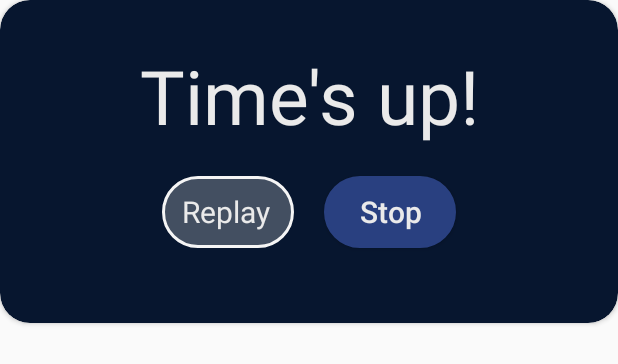
After one commit to AnnFlu/CountdownProject, an Android app: the layout pop_up.xml on its own in the app's theme, with its tools: preview values and no code run, on a phone screen of 412 x 824 dp. The commit adds this screen. Shown: the top 364 px of the screen. Run offline under Robolectric (Android 15) with nearby library versions, the phone set to English and light mode, and no system bars.

Commit message:
Grafica pop up, a livello tecnico funziona a metà

```diff
--- a/app/src/main/java/it/polito/countdown/CountdownActivity.kt
+++ b/app/src/main/java/it/polito/countdown/CountdownActivity.kt
@@ -1,15 +1,20 @@
 package it.polito.countdown
 
+import android.app.Dialog
 import android.app.TimePickerDialog
+import android.graphics.Color
+import android.graphics.drawable.ColorDrawable
 import android.media.MediaPlayer
 import androidx.appcompat.app.AppCompatActivity
 import android.os.Bundle
 import android.os.CountDownTimer
 import android.view.View
+import android.view.Window
 import android.widget.Button
 import android.widget.EditText
 import android.widget.LinearLayout
 import android.widget.NumberPicker
+import android.widget.PopupWindow
 import android.widget.ProgressBar
 import android.widget.TableLayout
 import android.widget.TextView
@@ -41,6 +46,7 @@ class CountdownActivity : AppCompatActivity(){
 
     lateinit var progressBar : ProgressBar
     lateinit var mediaPlayer: MediaPlayer
+
     override fun onCreate(savedInstanceState: Bundle?) {
         super.onCreate(savedInstanceState)
         setContentView(R.layout.activity_main)
@@ -115,6 +121,24 @@ class CountdownActivity : AppCompatActivity(){
         progressBar.max=timeStart.toInt()
     }
 
+    private fun popUpMessage(){
+        val dialog = Dialog(this)
+        dialog.requestWindowFeature(Window.FEATURE_NO_TITLE)
+        dialog.setCancelable(false)
+        dialog.setContentView(R.layout.pop_up)
+        dialog.window?.setBackgroundDrawable(ColorDrawable(Color.TRANSPARENT))
+       //  val timesUpMessage : TextView = dialog.findViewById(R.id.times_up)
+        val buttonStop : Button = dialog.findViewById(R.id.stop)
+        val buttonReplay : Button = dialog.findViewById(R.id.replay)
+
+        buttonStop.setOnClickListener(){
+           // todo
+        }
+        buttonReplay.setOnClickListener(){
+            // todo
+        }
+        dialog.show()
+    }
 
     private fun startTimer(){
         progressBar.progress = 0 // barra completa
@@ -140,13 +164,14 @@ class CountdownActivity : AppCompatActivity(){
 
                 mediaPlayer.start()
                 mediaPlayer.setLooping(true)
-
+                popUpMessage()
 
             }
         }
         if(timeRemaining>0){
             timer.start()
             b.text="Pause"
+
         }
         if(!timeRunning){
             timeRunning=true
--- /dev/null
+++ b/app/src/main/res/layout/pop_up.xml
@@ -0,0 +1,62 @@
+<?xml version="1.0" encoding="utf-8"?>
+<androidx.cardview.widget.CardView
+    xmlns:android="http://schemas.android.com/apk/res/android"
+    android:layout_width="match_parent"
+    android:layout_height="wrap_content"
+    xmlns:app="http://schemas.android.com/apk/res-auto"
+    app:cardBackgroundColor="@color/max_blue"
+    app:cardCornerRadius="20dp">
+
+        <LinearLayout android:layout_width="match_parent"
+            android:layout_height="wrap_content"
+            android:orientation="vertical"
+            android:gravity="center"
+            android:padding="30dp">
+
+                <TextView
+                    android:id="@+id/times_up"
+                    android:layout_width="match_parent"
+                    android:layout_height="wrap_content"
+                    android:gravity="center"
+                    android:textSize="50dp"
+                    android:text="Time's up!"
+                    android:backgroundTint="@color/light_blue"
+                    android:textAppearance="@style/TextAppearance.AppCompat.Display3"
+                    android:textColor="@color/lightGrey"
+                    app:layout_constraintBottom_toBottomOf="parent"
+                    app:layout_constraintEnd_toEndOf="parent"
+                    app:layout_constraintStart_toStartOf="parent"
+                    app:layout_constraintTop_toTopOf="parent"
+                    app:layout_constraintVertical_bias="0.577" />
+
+    <LinearLayout
+        android:layout_width="match_parent"
+        android:layout_height="wrap_content"
+        android:orientation="horizontal"
+        android:gravity="center"
+        android:padding="10dp">
+    <Button
+        android:id="@+id/replay"
+        style="@style/Widget.MaterialComponents.Button.Icon"
+        android:layout_width="wrap_content"
+        android:layout_height="wrap_content"
+        android:layout_margin="10sp"
+        android:background="@drawable/white_rounded_button"
+        android:text="Replay"
+        android:textAllCaps="false"
+        android:textColor="@color/lightGrey"
+        android:textSize="20sp" />
+
+    <Button
+        android:id="@+id/stop"
+        android:layout_width="wrap_content"
+        android:layout_height="wrap_content"
+        android:layout_margin="10sp"
+        android:background="@drawable/blue_rounded_button"
+        android:text="Stop"
+        android:textAllCaps="false"
+        android:textColor="@color/lightGrey"
+        android:textSize="20sp" />
+</LinearLayout>
+        </LinearLayout>
+</androidx.cardview.widget.CardView>
```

Your goal
Pull every line containing the string "CountdownActivity" out of the data above and copy it.

The answer
--- a/app/src/main/java/it/polito/countdown/CountdownActivity.kt
+++ b/app/src/main/java/it/polito/countdown/CountdownActivity.kt
@@ -41,6 +46,7 @@ class CountdownActivity : AppCompatActivity(){
@@ -115,6 +121,24 @@ class CountdownActivity : AppCompatActivity(){
@@ -140,13 +164,14 @@ class CountdownActivity : AppCompatActivity(){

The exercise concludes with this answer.